The aims of this study are to 1) obtain preliminary data to facilitate further hypothesis development and enhance the feasibility of conducting a randomized clinical trial to examine if treatment of insomnia results in participant's being better able to integrate diabetes education into their self-management behavior and result in improved glucose control, 2) explore the associations among changes in insomnia severity, fatigue, daytime sleepiness, sleep quality, A1C and DSM behaviors, 3) explore average pre-intervention to post-intervention changes in insomnia severity, daytime symptoms (fatigue, sleepiness, mood) and DSM behaviors (diet and physical activity) in subjects treated with SHUTi + DSM compared to IC + DSM subjects at 3 months, and 4) explore sleep fragmentation as a potential physiological mechanism linking impaired glucose control (A1C) and sleep in subjects with insomnia and T2DM at baseline and 3 months. The proposed application is relevant to NINR's mission to: 1) support development of beginning and midcareer scientists, 2) to improve symptom science to reduce the effect of disordered sleep and prevent symptoms of illness and 3) improved the science of self- management by the development of innovative approaches to reduce barriers to the self-management of chronic disease.

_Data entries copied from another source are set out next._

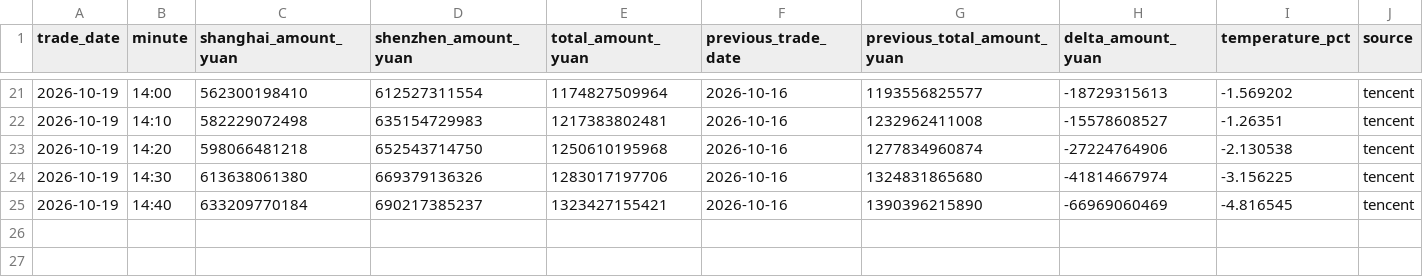
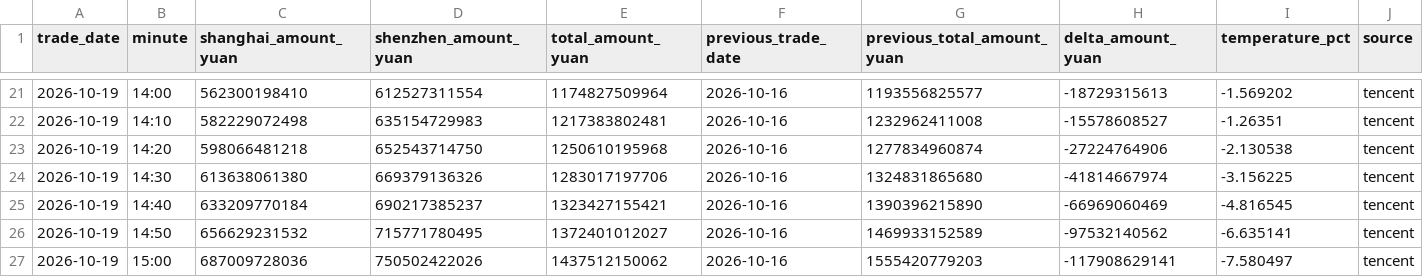
Before and after one commit to huyuyua/myfirstproject, a CSV file: docs/history/2026/2026-10-19.csv, drawn as a sheet; only a part is shown, gaps mark what is left out; rows hold the shown columns only; the diff names each change by its address in the sheet, - before the commit and + after, or states it on an @@ line.

```diff
--- a/docs/history/2026/2026-10-19.csv
+++ b/docs/history/2026/2026-10-19.csv
+row 26: 2026-10-19 | 14:50 | 656629231532 | 715771780495 | 1372401012027 | 2026-10-16 | 1469933152589 | -97532140562 | -6.635141 | tencent
+row 27: 2026-10-19 | 15:00 | 687009728036 | 750502422026 | 1437512150062 | 2026-10-16 | 1555420779203 | -117908629141 | -7.580497 | tencent
```
Also changed, not shown: 4 other files.
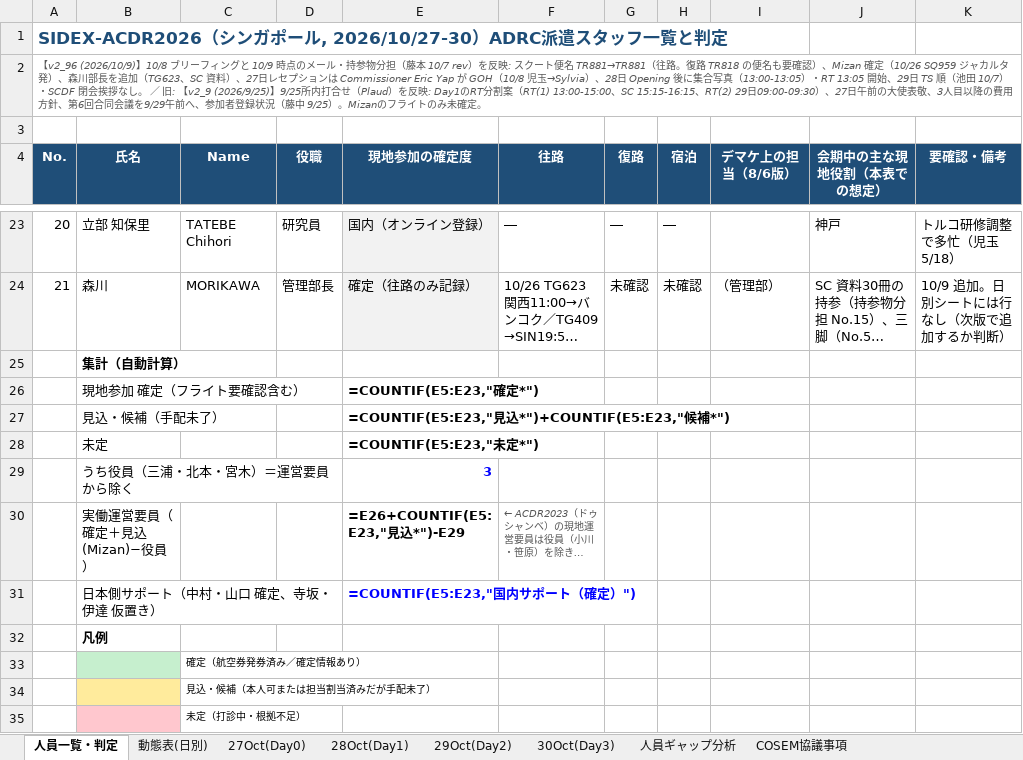
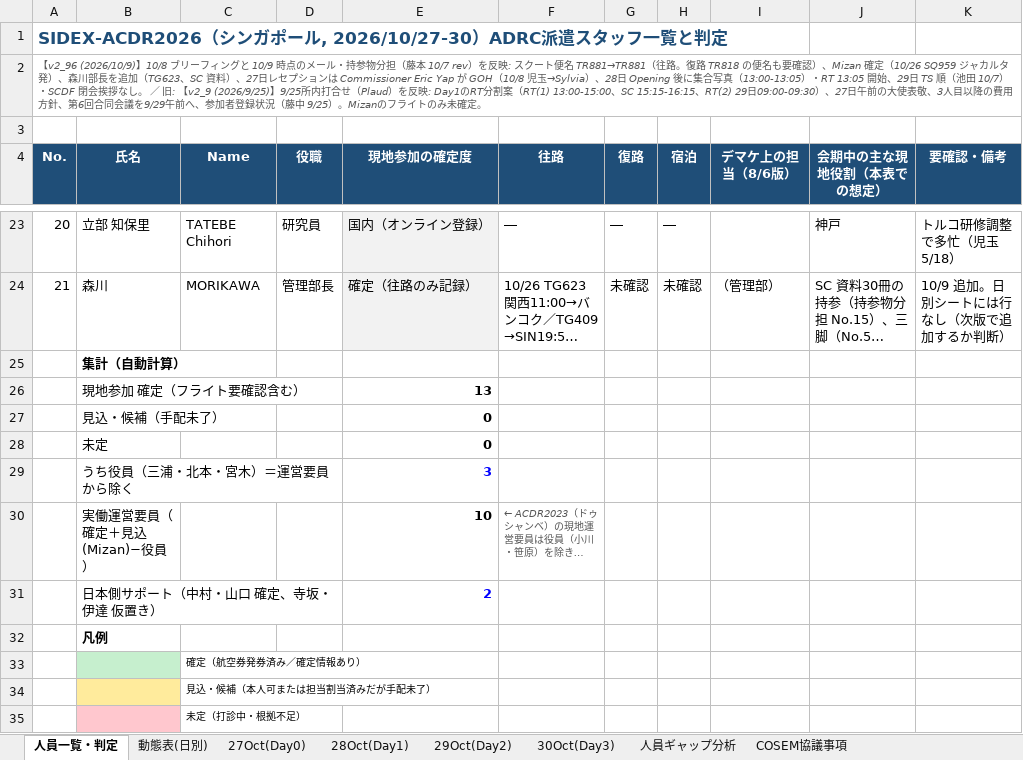
Before and after one commit to kochobi-max/whatsmap, an Excel workbook: reports/acdr2026_staff_deployment/動態表ACDR2026_as_of_9_Oct_v2_96.xlsx, sheet 人員一覧・判定, drawn as a sheet; only a part is shown, gaps mark what is left out; long unchanged cells end in …; values as stored, in another font and other column widths than the file's, no borders; formulas without a stored value are shown as written; the diff names each change by its address in the sheet, - before the commit and + after, or states it on an @@ line.

```diff
--- a/reports/acdr2026_staff_deployment/動態表ACDR2026_as_of_9_Oct_v2_96.xlsx (sheet 人員一覧・判定)
+++ b/reports/acdr2026_staff_deployment/動態表ACDR2026_as_of_9_Oct_v2_96.xlsx (sheet 人員一覧・判定)
-E26 (現地参加の確定度): =COUNTIF(E5:E23,"確定*")
+E26 (現地参加の確定度): 13
-E27 (現地参加の確定度): =COUNTIF(E5:E23,"見込*")+COUNTIF(E5:E23,"候補*")
+E27 (現地参加の確定度): 0
-E28 (現地参加の確定度): =COUNTIF(E5:E23,"未定*")
+E28 (現地参加の確定度): 0
-E30 (現地参加の確定度): =E26+COUNTIF(E5:E23,"見込*")-E29
+E30 (現地参加の確定度): 10
-E31 (現地参加の確定度): =COUNTIF(E5:E23,"国内サポート（確定）")
+E31 (現地参加の確定度): 2
```
Also changed, not shown: sheet 29Oct(Day2), sheet 27Oct(Day0), sheet 28Oct(Day1), sheet 30Oct(Day3), sheet 動態表(日別), sheet COSEM協議事項.
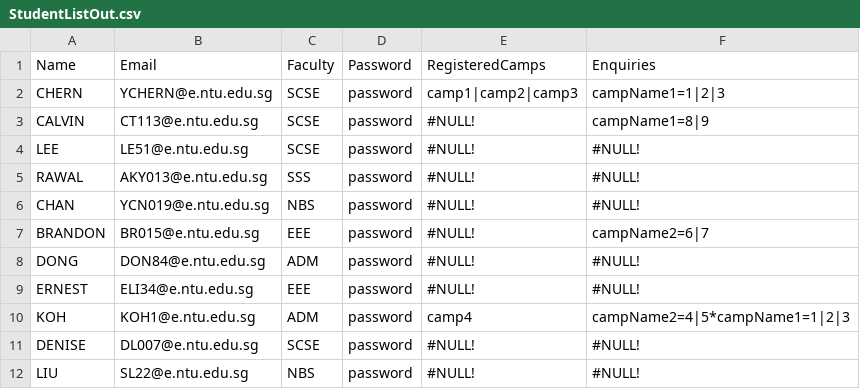
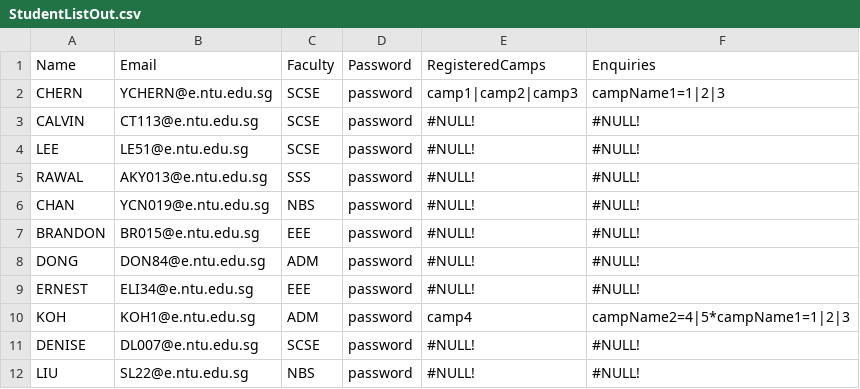
Before and after one commit to jhmarkkk/SC2002_OOP, a CSV file: data/StudentListOut.csv, drawn as a sheet.

```diff
--- a/data/StudentListOut.csv
+++ b/data/StudentListOut.csv
@@ -2,3 +2,3 @@ Name,Email,Faculty,Password,RegisteredCamps,Enquiries
 CHERN,YCHERN@e.ntu.edu.sg,SCSE,password,camp1|camp2|camp3,campName1=1|2|3
-CALVIN,CT113@e.ntu.edu.sg,SCSE,password,#NULL!,campName1=8|9
+CALVIN,CT113@e.ntu.edu.sg,SCSE,password,#NULL!,#NULL!
 LEE,LE51@e.ntu.edu.sg,SCSE,password,#NULL!,#NULL!
@@ -6,3 +6,3 @@ RAWAL,AKY013@e.ntu.edu.sg,SSS,password,#NULL!,#NULL!
 CHAN,YCN019@e.ntu.edu.sg,NBS,password,#NULL!,#NULL!
-BRANDON,BR015@e.ntu.edu.sg,EEE,password,#NULL!,campName2=6|7
+BRANDON,BR015@e.ntu.edu.sg,EEE,password,#NULL!,#NULL!
 DONG,DON84@e.ntu.edu.sg,ADM,password,#NULL!,#NULL!
```
Also changed, not shown: data/StudentList.csv.
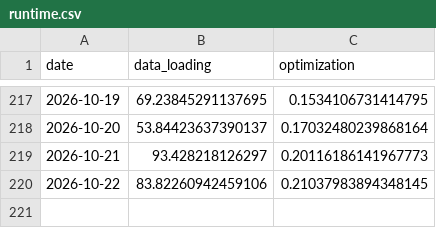
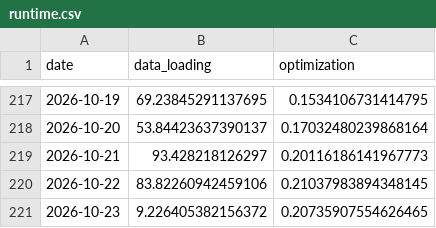
Before and after one commit to Aashray-Nayini/EnergyTrading, a CSV file: VT/VT_results/Charlie/runtime.csv, drawn as a sheet; only a part is shown, gaps mark what is left out.

```diff
--- a/VT/VT_results/Charlie/runtime.csv
+++ b/VT/VT_results/Charlie/runtime.csv
@@ -220 +220,2 @@ date,data_loading,optimization
 2026-10-22,83.82260942459106,0.21037983894348145
+2026-10-23,9.226405382156372,0.20735907554626465
```
Also changed, not shown: VT/VT_results/Alice/runtime.csv, VT/VT_results/Bob/runtime.csv, 9 other files.
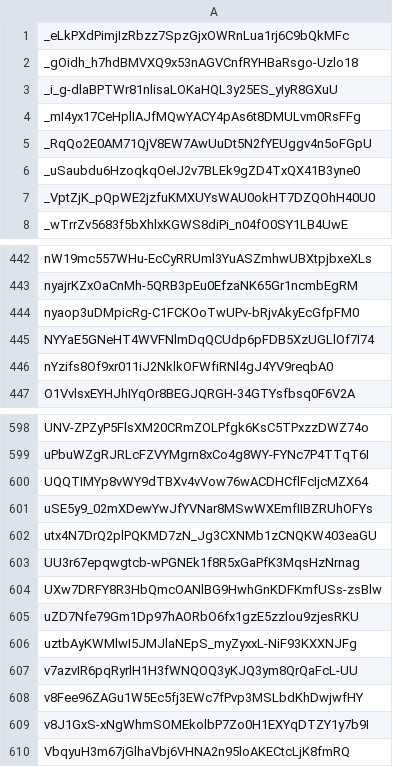
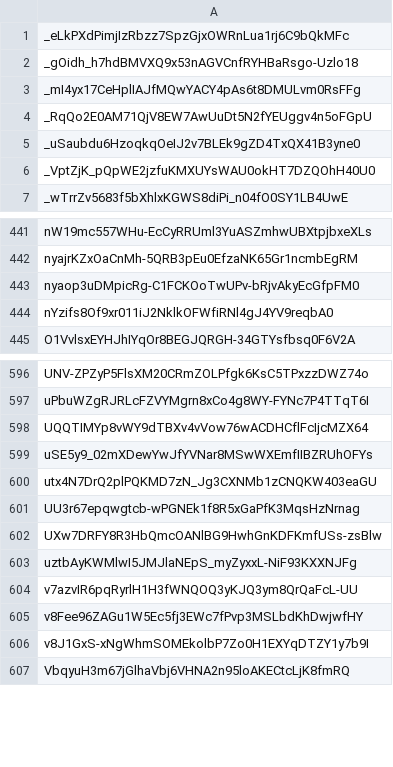
Before and after one commit to Jonny-Ringo/the_eye_of_AO, a CSV file: data/dev-addresses.csv, drawn as a sheet; only a part is shown, gaps mark what is left out.

Commit message:
📥 Updated developer address list

```diff
--- a/data/dev-addresses.csv
+++ b/data/dev-addresses.csv
@@ -2,3 +2,2 @@ _eLkPXdPimjIzRbzz7SpzGjxOWRnLua1rj6C9bQkMFc
 _gOidh_h7hdBMVXQ9x53nAGVCnfRYHBaRsgo-Uzlo18
-_i_g-dlaBPTWr81nlisaLOKaHQL3y25ES_yIyR8GXuU
 _mI4yx17CeHplIAJfMQwYACY4pAs6t8DMULvm0RsFFg
@@ -444,3 +443,2 @@ nyajrKZxOaCnMh-5QRB3pEu0EfzaNK65Gr1ncmbEgRM
 nyaop3uDMpicRg-C1FCKOoTwUPv-bRjvAkyEcGfpFM0
-NYYaE5GNeHT4WVFNlmDqQCUdp6pFDB5XzUGLlOf7I74
 nYzifs8Of9xr011iJ2NklkOFWfiRNl4gJ4YV9reqbA0
@@ -604,3 +602,2 @@ UU3r67epqwgtcb-wPGNEk1f8R5xGaPfK3MqsHzNrnag
 UXw7DRFY8R3HbQmcOANlBG9HwhGnKDFKmfUSs-zsBlw
-uZD7Nfe79Gm1Dp97hAORbO6fx1gzE5zzlou9zjesRKU
 uztbAyKWMlwI5JMJlaNEpS_myZyxxL-NiF93KXXNJFg
```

While previous studies suggest that obstructive sleep apnea co-exists with type 2 diabetes and that treatment may improve glucose control, there is no information on the effect of treatment of insomnia in persons with type 2 diabetes. The study will collect pilot data on the effect of a web-based cognitive-behavioral intervention for insomnia combined with diabetes education on self-care management behavior and glucose control. The study will (1) explore the associations among changes in insomnia severity, fatigue, daytime sleepiness, sleep quality, A1C and DSM behaviors; (2) changes in glucose control, insomnia severity, daytime symptoms and DSM behaviors in subjects treated for insomnia compared those in the information control group; and 3) explore sleep fragmentation as a potential physiological mechanism linking impaired glucose control and sleep in subjects with insomnia and T2DM. In addition, the application will support the mentoring of a cadre of junior nurse researchers who potentially can dramatically accelerate the application of sleep research to diverse populations to improve symptoms and empower patient's self-care management.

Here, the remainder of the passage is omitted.